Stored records
● ● ● ●

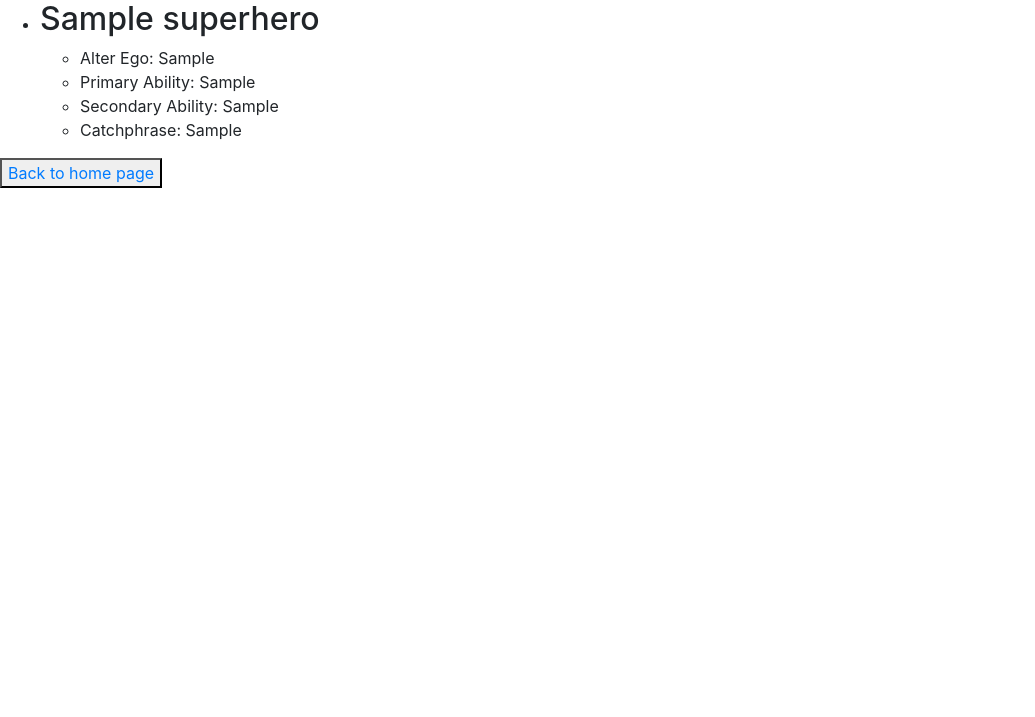
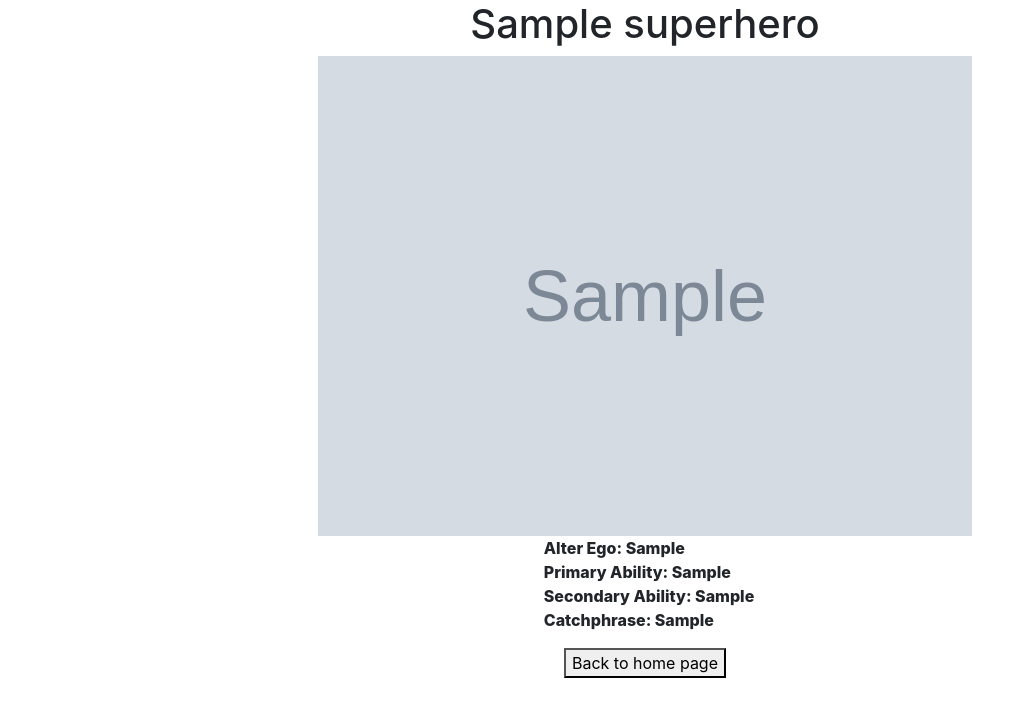
Before and after one commit to Demetricew20/SuperheroCreator, a Django app: page /superheroes/1/ in a window 1280 px wide. Shown: the top 717 px of the page, without its empty margins (0-1035 px from the left). Run offline with Django 3.2, Linux system fonts and the light colour scheme; tables that the repository leaves empty hold one stand-in row (values such as "Sample post"); grey boxes marked "Sample" are stand-in pictures; some libraries are stand-ins or nearby versions.

Commit message:
Styled components within detail.html.

```diff
--- a/superhero_database/superheroes/templates/superheroes/create.html
+++ b/superhero_database/superheroes/templates/superheroes/create.html
@@ -13,7 +13,7 @@
     </div>
     <br>
     <div class="container-fluid">
-        <div class="row justify-content-center align-item-end">
+        <div class="row justify-content-center align-items-end">
         <form action="{% url 'superheroes:create_superhero' %}" enctype="multipart/form-data" method="post">
             {% csrf_token %}
             {{ form.as_p }}
--- a/superhero_database/superheroes/templates/superheroes/detail.html
+++ b/superhero_database/superheroes/templates/superheroes/detail.html
@@ -6,22 +6,34 @@
     <link rel="stylesheet" href="https://maxcdn.bootstrapcdn.com/bootstrap/4.0.0/css/bootstrap.min.css"
           integrity="sha384-Gn5384xqQ1aoWXA+058RXPxPg6fy4IWvTNh0E263XmFcJlSAwiGgFAW/dAiS6JXm" crossorigin="anonymous">
     <title>Superhero Details</title>
+    <style>
+        html, body { margin-left: 5px;}
+    </style>
 </head>
 <body>
-    <div>
-        <ul>
-            <li>
-                <h2>{{selected_superhero}}</h2>
-                <ul>
-                    <li>Alter Ego: {{selected_superhero.alter_ego}}</li>
-                    <li>Primary Ability: {{selected_superhero.primary_ability}}</li>
-                    <li>Secondary Ability: {{selected_superhero.secondary_ability}}</li>
-                    <li>Catchphrase: {{selected_superhero.catchphrase}}</li>
-                </ul>
-            </li>
-        </ul>
+        <div class="container">
+            <div class="row justify-content-center">
+            <h1 style=" text-align: center;">{{selected_superhero}}</h1>
+            </div>
+            <div class="row justify-content-center align-items-start">
+            <img class="col" src="{{selected_superhero.hero_image.url}}"
+                 style=" min-height: 50vh; max-height: 60vh; max-width: 60%;
+                  background-position: center; transform: scale(1); justify-content: center;">
+            </div>
+        </div>
+        <div class="row justify-content-center align-items-end">
+            <ul style="list-style: none; margin-right: 2rem; font-weight: 800;" >
+                        <li>Alter Ego: {{selected_superhero.alter_ego}}</li>
+                        <li>Primary Ability: {{selected_superhero.primary_ability}}</li>
+                        <li>Secondary Ability: {{selected_superhero.secondary_ability}}</li>
+                        <li>Catchphrase: {{selected_superhero.catchphrase}}</li>
+            </ul>
+        </div>
+    <div style="justify-content: center; text-align: center;">
+    <button>
+        <a style="color: black;" href="{% url 'superheroes:index' %}">Back to home page</a>
+    </button>
     </div>
-    <button><a href="{% url 'superheroes:index' %}">Back to home page</a></button>
 <script src="https://code.jquery.com/jquery-3.2.1.slim.min.js"
         integrity="sha384-KJ3o2DKtIkvYIK3UENzmM7KCkRr/rE9/Qpg6aAZGJwFDMVNA/GpGFF93hXpG5KkN" crossorigin="anonymous"></script>
 <script src="https://cdnjs.cloudflare.com/ajax/libs/popper.js/1.12.9/umd/popper.min.js"
```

● ● ● ●

**Work task**
Can you retype every record above exactly, leaving out the pictures?

**Task result**
Before and after one commit to Demetricew20/SuperheroCreator, a Django app: page /superheroes/1/ in a window 1280 px wide. Shown: the top 717 px of the page, without its empty margins (0-1035 px from the left). Run offline with Django 3.2, Linux system fonts and the light colour scheme; tables that the repository leaves empty hold one stand-in row (values such as "Sample post"); grey boxes marked "Sample" are stand-in pictures; some libraries are stand-ins or nearby versions.

Commit message:
Styled components within detail.html.

```diff
--- a/superhero_database/superheroes/templates/superheroes/create.html
+++ b/superhero_database/superheroes/templates/superheroes/create.html
@@ -13,7 +13,7 @@
     </div>
     <br>
     <div class="container-fluid">
-        <div class="row justify-content-center align-item-end">
+        <div class="row justify-content-center align-items-end">
         <form action="{% url 'superheroes:create_superhero' %}" enctype="multipart/form-data" method="post">
             {% csrf_token %}
             {{ form.as_p }}
--- a/superhero_database/superheroes/templates/superheroes/detail.html
+++ b/superhero_database/superheroes/templates/superheroes/detail.html
@@ -6,22 +6,34 @@
     <link rel="stylesheet" href="https://maxcdn.bootstrapcdn.com/bootstrap/4.0.0/css/bootstrap.min.css"
           integrity="sha384-Gn5384xqQ1aoWXA+058RXPxPg6fy4IWvTNh0E263XmFcJlSAwiGgFAW/dAiS6JXm" crossorigin="anonymous">
     <title>Superhero Details</title>
+    <style>
+        html, body { margin-left: 5px;}
+    </style>
 </head>
 <body>
-    <div>
-        <ul>
-            <li>
-                <h2>{{selected_superhero}}</h2>
-                <ul>
-                    <li>Alter Ego: {{selected_superhero.alter_ego}}</li>
-                    <li>Primary Ability: {{selected_superhero.primary_ability}}</li>
-                    <li>Secondary Ability: {{selected_superhero.secondary_ability}}</li>
-                    <li>Catchphrase: {{selected_superhero.catchphrase}}</li>
-                </ul>
-            </li>
-        </ul>
+        <div class="container">
+            <div class="row justify-content-center">
+            <h1 style=" text-align: center;">{{selected_superhero}}</h1>
+            </div>
+            <div class="row justify-content-center align-items-start">
+            <img class="col" src="{{selected_superhero.hero_image.url}}"
+                 style=" min-height: 50vh; max-height: 60vh; max-width: 60%;
+                  background-position: center; transform: scale(1); justify-content: center;">
+            </div>
+        </div>
+        <div class="row justify-content-center align-items-end">
+            <ul style="list-style: none; margin-right: 2rem; font-weight: 800;" >
+                        <li>Alter Ego: {{selected_superhero.alter_ego}}</li>
+                        <li>Primary Ability: {{selected_superhero.primary_ability}}</li>
+                        <li>Secondary Ability: {{selected_superhero.secondary_ability}}</li>
+                        <li>Catchphrase: {{selected_superhero.catchphrase}}</li>
+            </ul>
+        </div>
+    <div style="justify-content: center; text-align: center;">
+    <button>
+        <a style="color: black;" href="{% url 'superheroes:index' %}">Back to home page</a>
+    </button>
     </div>
-    <button><a href="{% url 'superheroes:index' %}">Back to home page</a></button>
 <script src="https://code.jquery.com/jquery-3.2.1.slim.min.js"
         integrity="sha384-KJ3o2DKtIkvYIK3UENzmM7KCkRr/rE9/Qpg6aAZGJwFDMVNA/GpGFF93hXpG5KkN" crossorigin="anonymous"></script>
 <script src="https://cdnjs.cloudflare.com/ajax/libs/popper.js/1.12.9/umd/popper.min.js"
```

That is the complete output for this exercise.